Since Kakutani believes that caring is a zero-sum game, and that most of us are too pea -brained to care about more than one thing at a time, she felt it was important to put Foer in his place for raising a voice against factory farming -- an industry that, let's face it, is merely really, really, really horrible.
Since reading her review, we've found it difficult to remember why we ever cared about what kind of car we drive, or whether to pay or shoplift, or who to punch and when. She's right: in the bright light of malaria, everything else is invisible. So no more money to the NRDC, no more hand wringing about health care, and no more helping old ladies across the street. Screw you, injured person lying against the curb, there are hungry kids somewhere else! Better still, here's a kick!
One of the many problems with Kakutani's lame and flamboyantly irrational review is that it suggests her own irrelevancy. If one shouldn't spend time and energy worrying about 50 billion factory-farmed animals (and the attendant environmental and human health effects, which comprise the other half of Foer's book, and are curiously ignored in the review), then one most definitely shouldn't spend time reviewing books. How many kids did Kakutani's recent columns of text on Sarah Palin--"...she does a lively job of conveying the frontier feel of the 49th state..." -- save?

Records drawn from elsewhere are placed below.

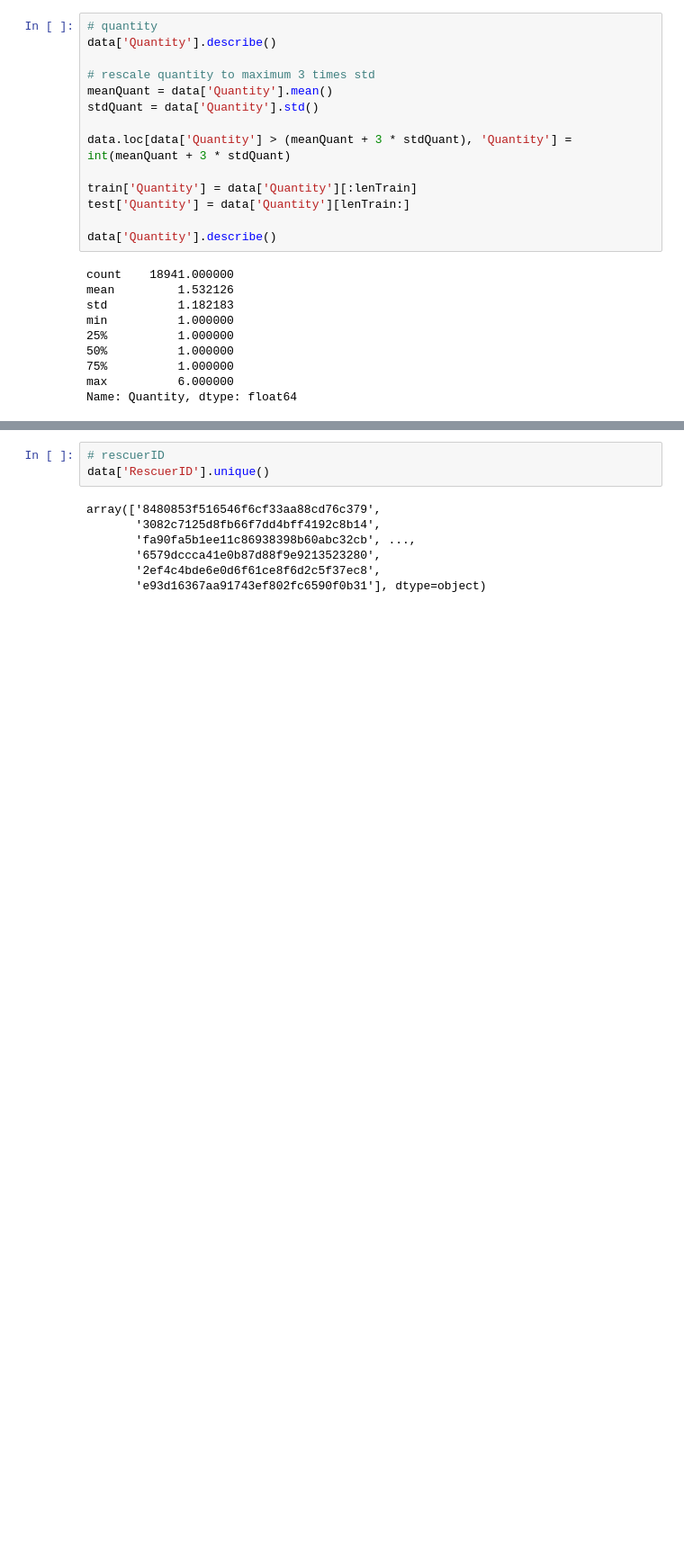
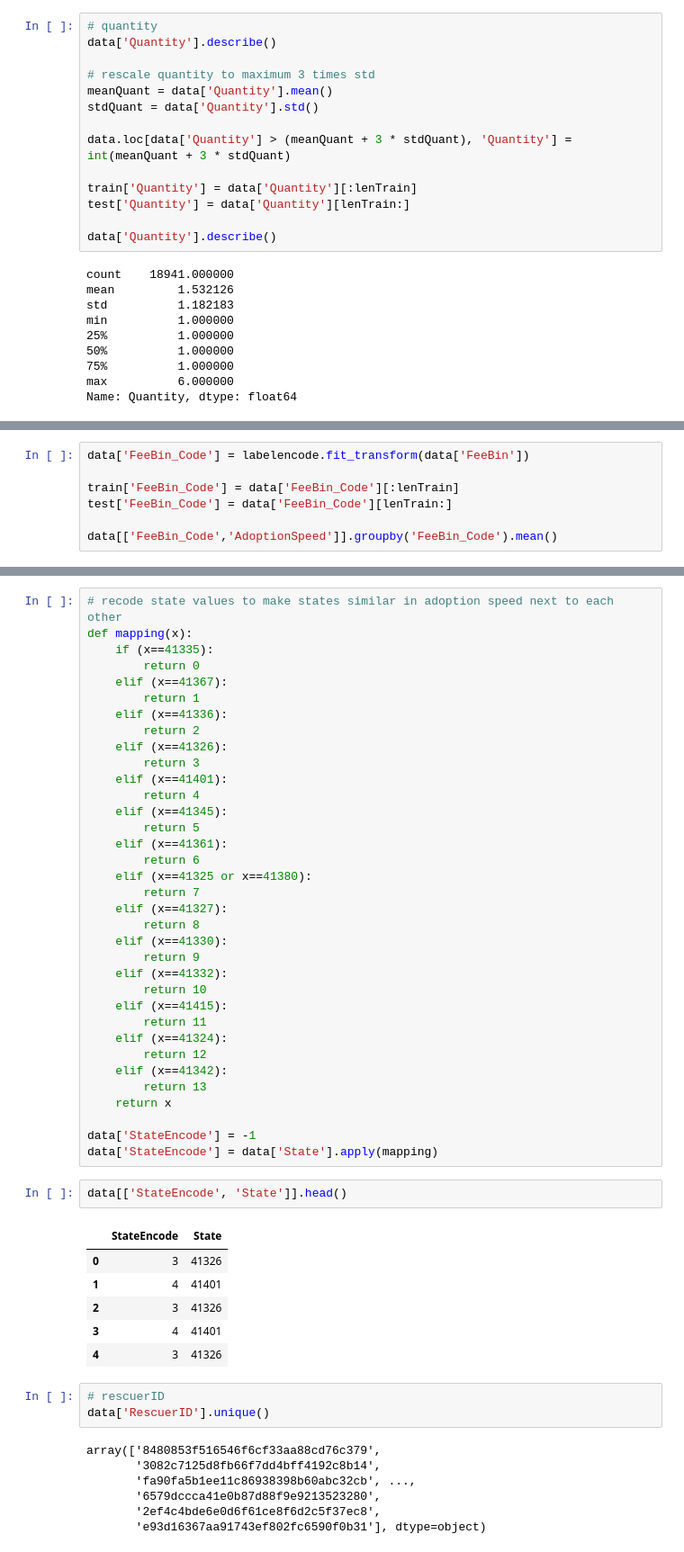
Before and after one commit to jasonnguyen3697/Adoption_prediction, a Jupyter notebook: Kernel.ipynb, the cells around one changed output, grey strips where cells are left out. Shown: that part at 90% size. Saved outputs shown, nothing was run; the diff lists cells and outputs as text; blank space fills up the shorter version.

```diff
--- a/Kernel.ipynb
+++ b/Kernel.ipynb
@@ -569,0 +615,7 @@ data[['free', 'AdoptionSpeed']].groupby('free').mean()
+# %%
+data['FeeBin_Code'] = labelencode.fit_transform(data['FeeBin'])
+
+train['FeeBin_Code'] = data['FeeBin_Code'][:lenTrain]
+test['FeeBin_Code'] = data['FeeBin_Code'][lenTrain:]
+
+data[['FeeBin_Code','AdoptionSpeed']].groupby('FeeBin_Code').mean()
@@ -590,3 +653,47 @@ data[['State', 'AdoptionSpeed']].groupby('State').mean().sort_values(by='Adoptio
+# %%
+# recode state values to make states similar in adoption speed next to each other
+def mapping(x):
+    if (x==41335):
+        return 0
+    elif (x==41367):
+        return 1
+    elif (x==41336):
+        return 2
+    elif (x==41326):
+        return 3
+    elif (x==41401):
+        return 4
+    elif (x==41345):
+        return 5
+    elif (x==41361):
+        return 6
+    elif (x==41325 or x==41380):
+        return 7
+    elif (x==41327):
+        return 8
+    elif (x==41330):
+        return 9
+    elif (x==41332):
+        return 10
+    elif (x==41415):
+        return 11
+    elif (x==41324):
+        return 12
+    elif (x==41342):
+        return 13
+    return x
+
+data['StateEncode'] = -1
+data['StateEncode'] = data['State'].apply(mapping)
+# %%
+data[['StateEncode', 'State']].head()
+# %% [output]
+|  | StateEncode | State |
+| 0 | 3 | 41326 |
+| 1 | 4 | 41401 |
+| 2 | 3 | 41326 |
+| 3 | 4 | 41401 |
+| 4 | 3 | 41326 |
 # %%
 # rescuerID
 data['RescuerID'].unique()
```
Also changed, not shown: parts of 20 cells of this notebook.
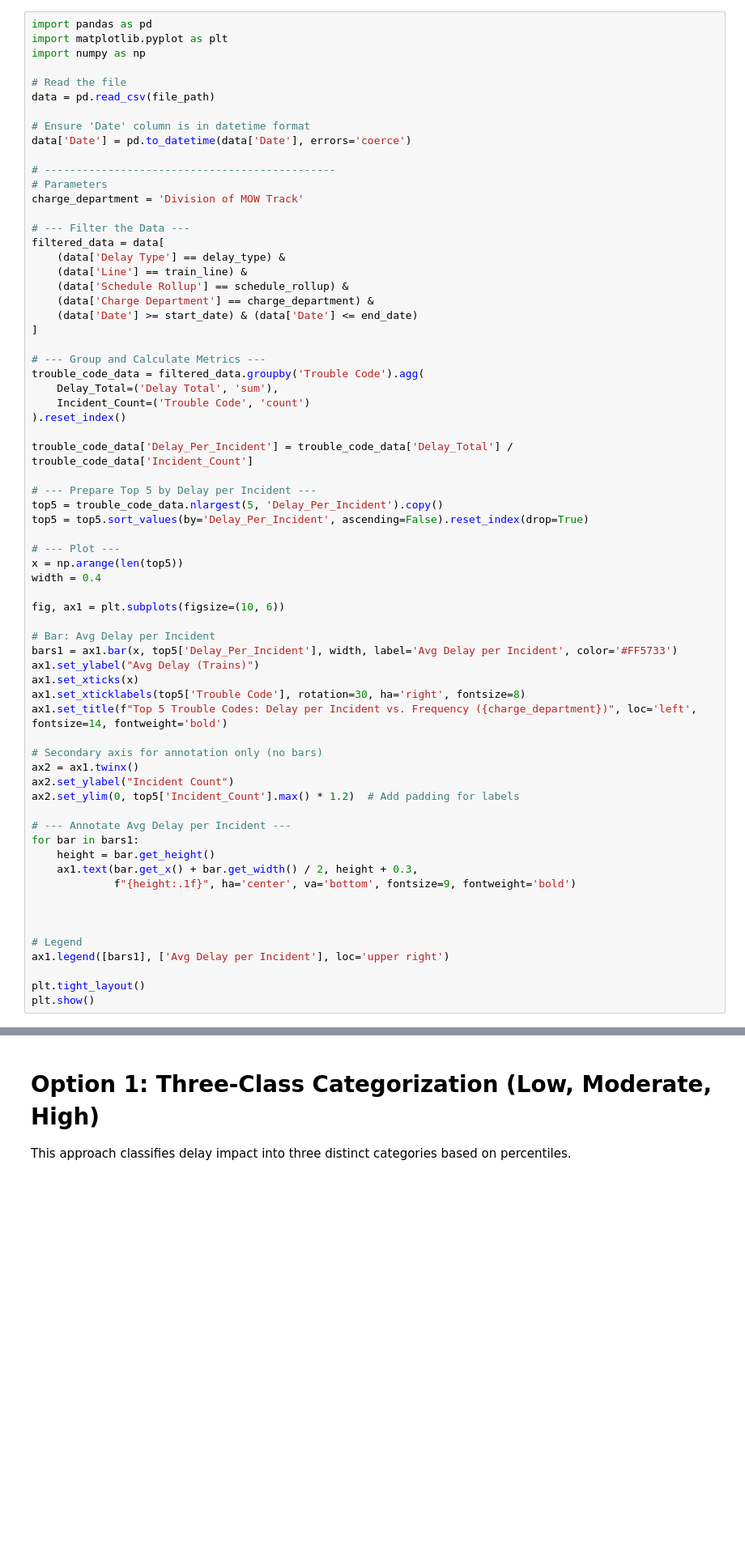
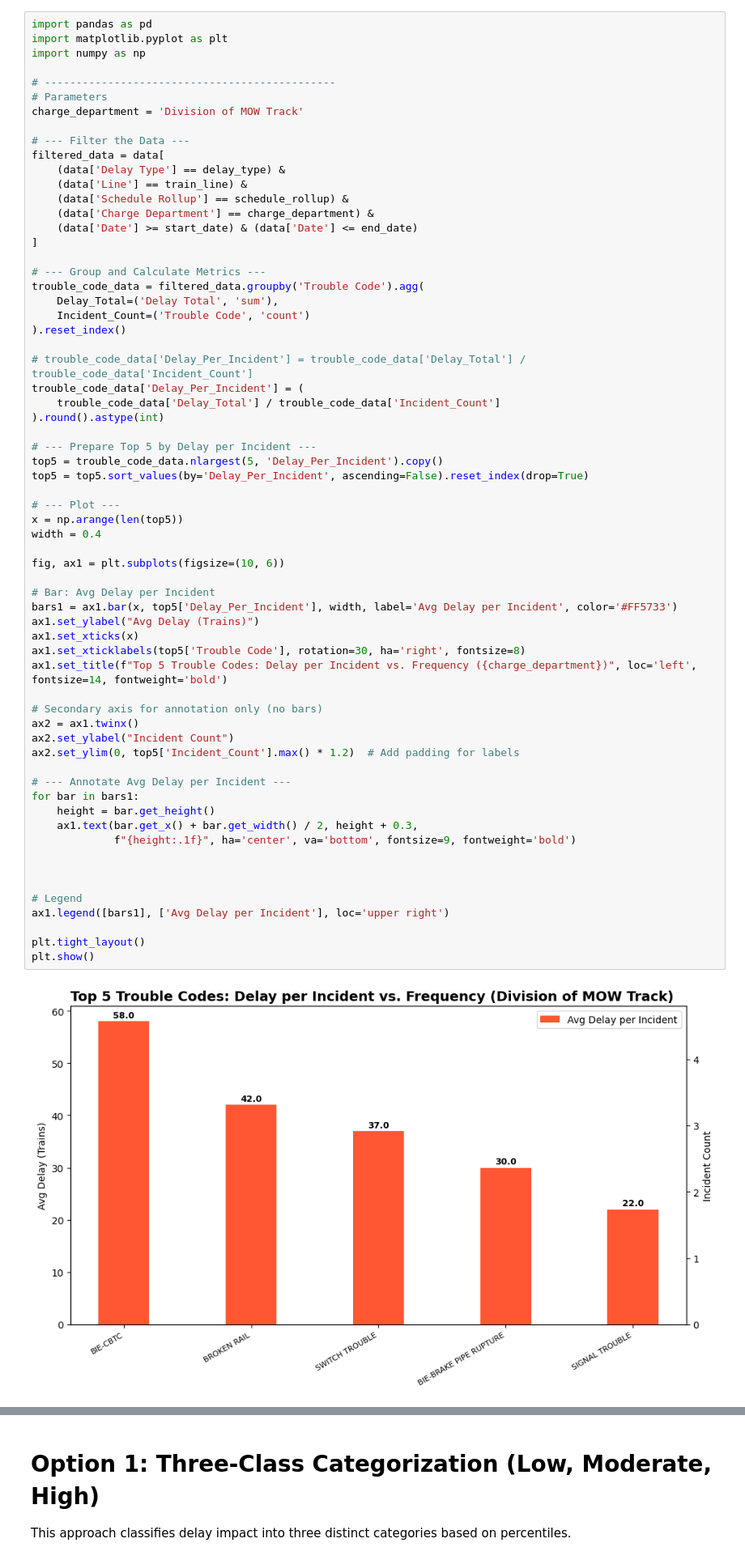
Before and after one commit to hawa1983/SD, a Jupyter notebook: 2024_L_Line_Review.ipynb, the cells around one changed output, grey strips where cells are left out. Shown at 81% size. Saved outputs shown, nothing was run; the diff lists cells and outputs as text; blank space fills up the shorter version.

```diff
--- a/2024_L_Line_Review.ipynb
+++ b/2024_L_Line_Review.ipynb
@@ -759,12 +759,6 @@ plt.show()
 import pandas as pd
 import matplotlib.pyplot as plt
 import numpy as np
-
-# Read the file
-data = pd.read_csv(file_path)
-
-# Ensure 'Date' column is in datetime format
-data['Date'] = pd.to_datetime(data['Date'], errors='coerce')
 
 # ----------------------------------------------
 # Parameters
@@ -785,7 +779,10 @@ trouble_code_data = filtered_data.groupby('Trouble Code').agg(
     Incident_Count=('Trouble Code', 'count')
 ).reset_index()
 
-trouble_code_data['Delay_Per_Incident'] = trouble_code_data['Delay_Total'] / trouble_code_data['Incident_Count']
+# trouble_code_data['Delay_Per_Incident'] = trouble_code_data['Delay_Total'] / trouble_code_data['Incident_Count']
+trouble_code_data['Delay_Per_Incident'] = (
+    trouble_code_data['Delay_Total'] / trouble_code_data['Incident_Count']
+).round().astype(int)
 
 # --- Prepare Top 5 by Delay per Incident ---
 top5 = trouble_code_data.nlargest(5, 'Delay_Per_Incident').copy()
@@ -795,30 +792,32 @@ top5 = top5.sort_values(by='Delay_Per_Incident', ascending=False).reset_index(dr
 x = np.arange(len(top5))
 width = 0.4
 
 fig, ax1 = plt.subplots(figsize=(10, 6))
 
 # Bar: Avg Delay per Incident
 bars1 = ax1.bar(x, top5['Delay_Per_Incident'], width, label='Avg Delay per Incident', color='#FF5733')
 ax1.set_ylabel("Avg Delay (Trains)")
 ax1.set_xticks(x)
 ax1.set_xticklabels(top5['Trouble Code'], rotation=30, ha='right', fontsize=8)
 ax1.set_title(f"Top 5 Trouble Codes: Delay per Incident vs. Frequency ({charge_department})", loc='left', fontsize=14, fontweight='bold')
 
 # Secondary axis for annotation only (no bars)
 ax2 = ax1.twinx()
 ax2.set_ylabel("Incident Count")
 ax2.set_ylim(0, top5['Incident_Count'].max() * 1.2)  # Add padding for labels
 
 # --- Annotate Avg Delay per Incident ---
 for bar in bars1:
     height = bar.get_height()
     ax1.text(bar.get_x() + bar.get_width() / 2, height + 0.3,
              f"{height:.1f}", ha='center', va='bottom', fontsize=9, fontweight='bold')
 
 
 
 # Legend
 ax1.legend([bars1], ['Avg Delay per Incident'], loc='upper right')
 
 plt.tight_layout()
 plt.show()
+# %% [output]
+[figure, added]
```
Also changed, not shown: parts of 5 cells of this notebook.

Except that we need book reviewers, not in spite of the good they might be doing in the world, but -- in the case of good reviewers -- because of the good they are doing. The function of a reviewer is not to impress her personality at any expense, but to connect readers to books, ideally to those they wouldn't likely find (or want to find) on their own.
We found Foer's book that way. We didn't know Foer, and Eating Animals hadn't crossed our radar yet. Someone said, "Check this out. You're gonna care about this." That was the understatement of the century. What should we care about more than what we are putting into our bodies and feeding our children every day, three times a day? Foer's book raises critical ethical questions we all need to face. I agree with Foer -- who doesn't? -- we shouldn't raise hens in cramped and stacked cages, or pregnant hogs in crates too small to allow for movement. We shouldn't modify animals' bodies in ways that destine them for suffering and steady diets of drugs. We shouldn't remove their appendages without anesthetic. We shouldn't pretend they aren't alive and we shouldn't be eating animals riddled with sickness and disease. We shouldn't be polluting the planet to satisfy our appetites.
Such care is not, as Kakutani implies, excessive. It is basic human decency. And decency never takes away from humans -- not even when it's directed toward animals. It's frankly hard to imagine the person who would argue that it's no big deal to systematically harm animals, while at the same time be a champion of human causes.
What a shame this book didn't have a more thoughtful review.